• **Problem to solve**
The first line of the entries is where the copy starts and the line with "Update App.tsx" is where it ends; set down each line exactly, both ends included, and drop pictures.

----- Available records

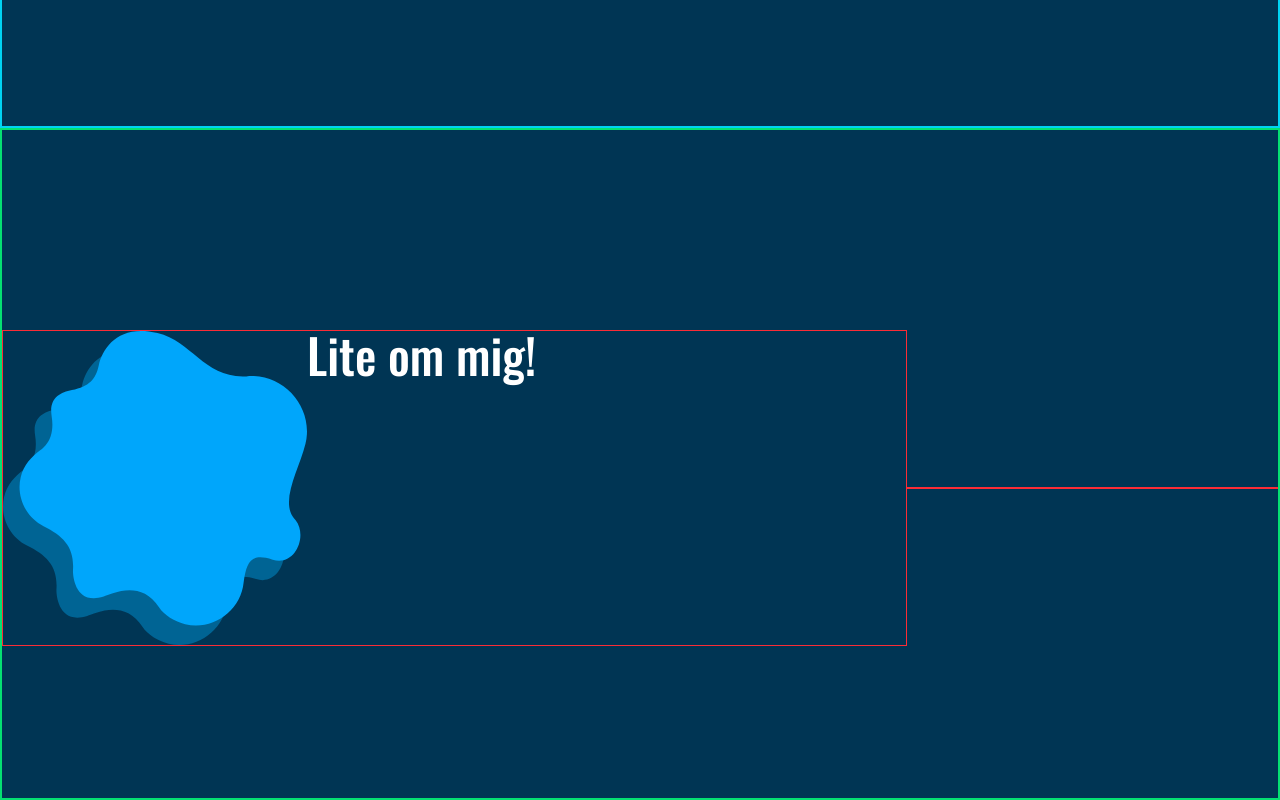
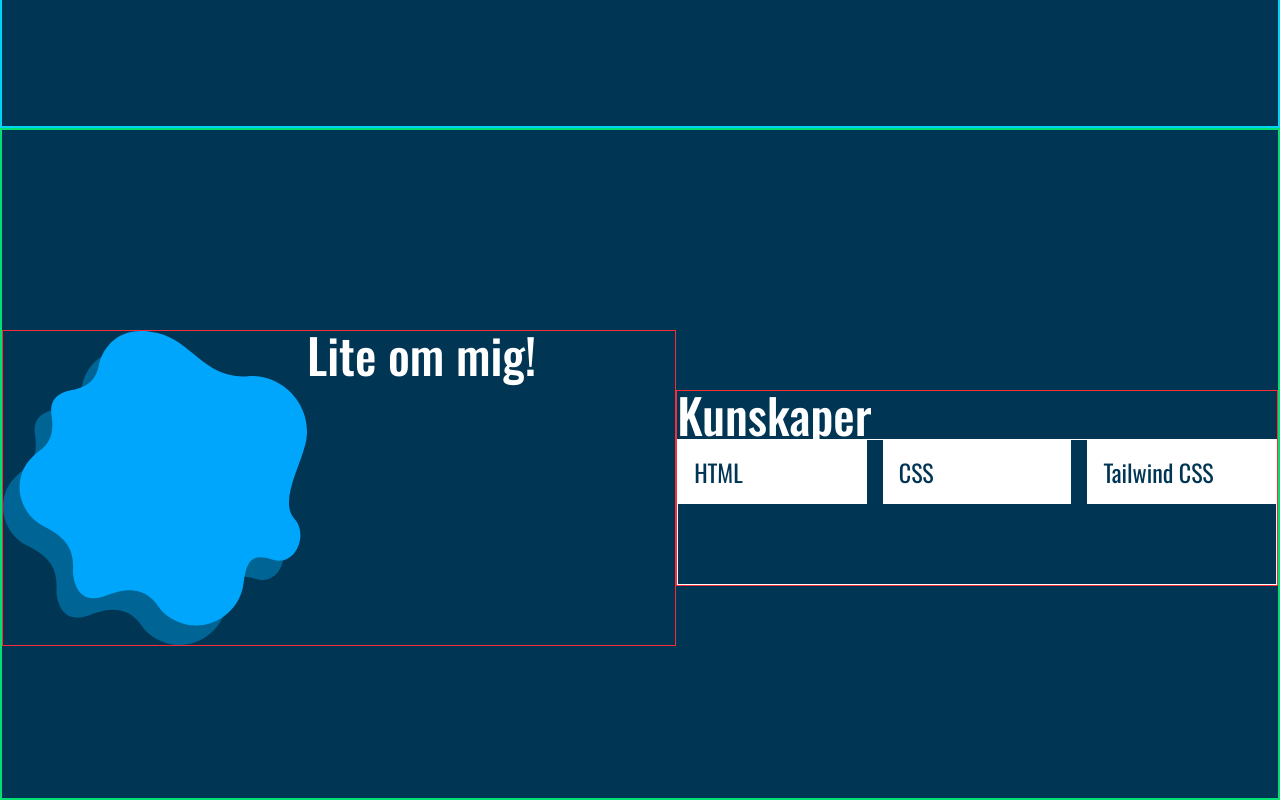
Before and after one commit to viktorcarrick/vcportfolio, a React (Vite) app: page / in a window 1280 px wide. Shown: the part 1344-2144 px from the top of the page. Built offline with nearby package versions, Linux system fonts and the light colour scheme; what tailwindcss-motion would draw is missing.

Commit message:
Update App.tsx

```diff
--- a/src/App.tsx
+++ b/src/App.tsx
@@ -74,7 +74,20 @@ function App() {
             <h3 className="text-5xl text-white font-medium">Lite om mig!</h3>
             <p className="text-white font-light text-3xl"></p>
           </div>
-          <div className="border border-red-500 flex-grow"></div>
+          <div className="border border-red-500 flex-grow">
+            <h3 className="text-5xl text-white font-medium">Kunskaper</h3>
+            <div className="border border-white grid grid-cols-3 grid-rows-2 gap-4">
+              <div className="bg-white p-4 text-2xl text-bgblue flex-grow">
+                HTML
+              </div>
+              <div className="bg-white p-4 text-2xl text-bgblue flex-grow">
+                CSS
+              </div>
+              <div className="bg-white p-4 text-2xl text-bgblue flex-grow">
+                Tailwind CSS
+              </div>
+            </div>
+          </div>
         </div>
       </div>
     </>
```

----------

• **Response for this exercise**
Before and after one commit to viktorcarrick/vcportfolio, a React (Vite) app: page / in a window 1280 px wide. Shown: the part 1344-2144 px from the top of the page. Built offline with nearby package versions, Linux system fonts and the light colour scheme; what tailwindcss-motion would draw is missing.

Commit message:
Update App.tsx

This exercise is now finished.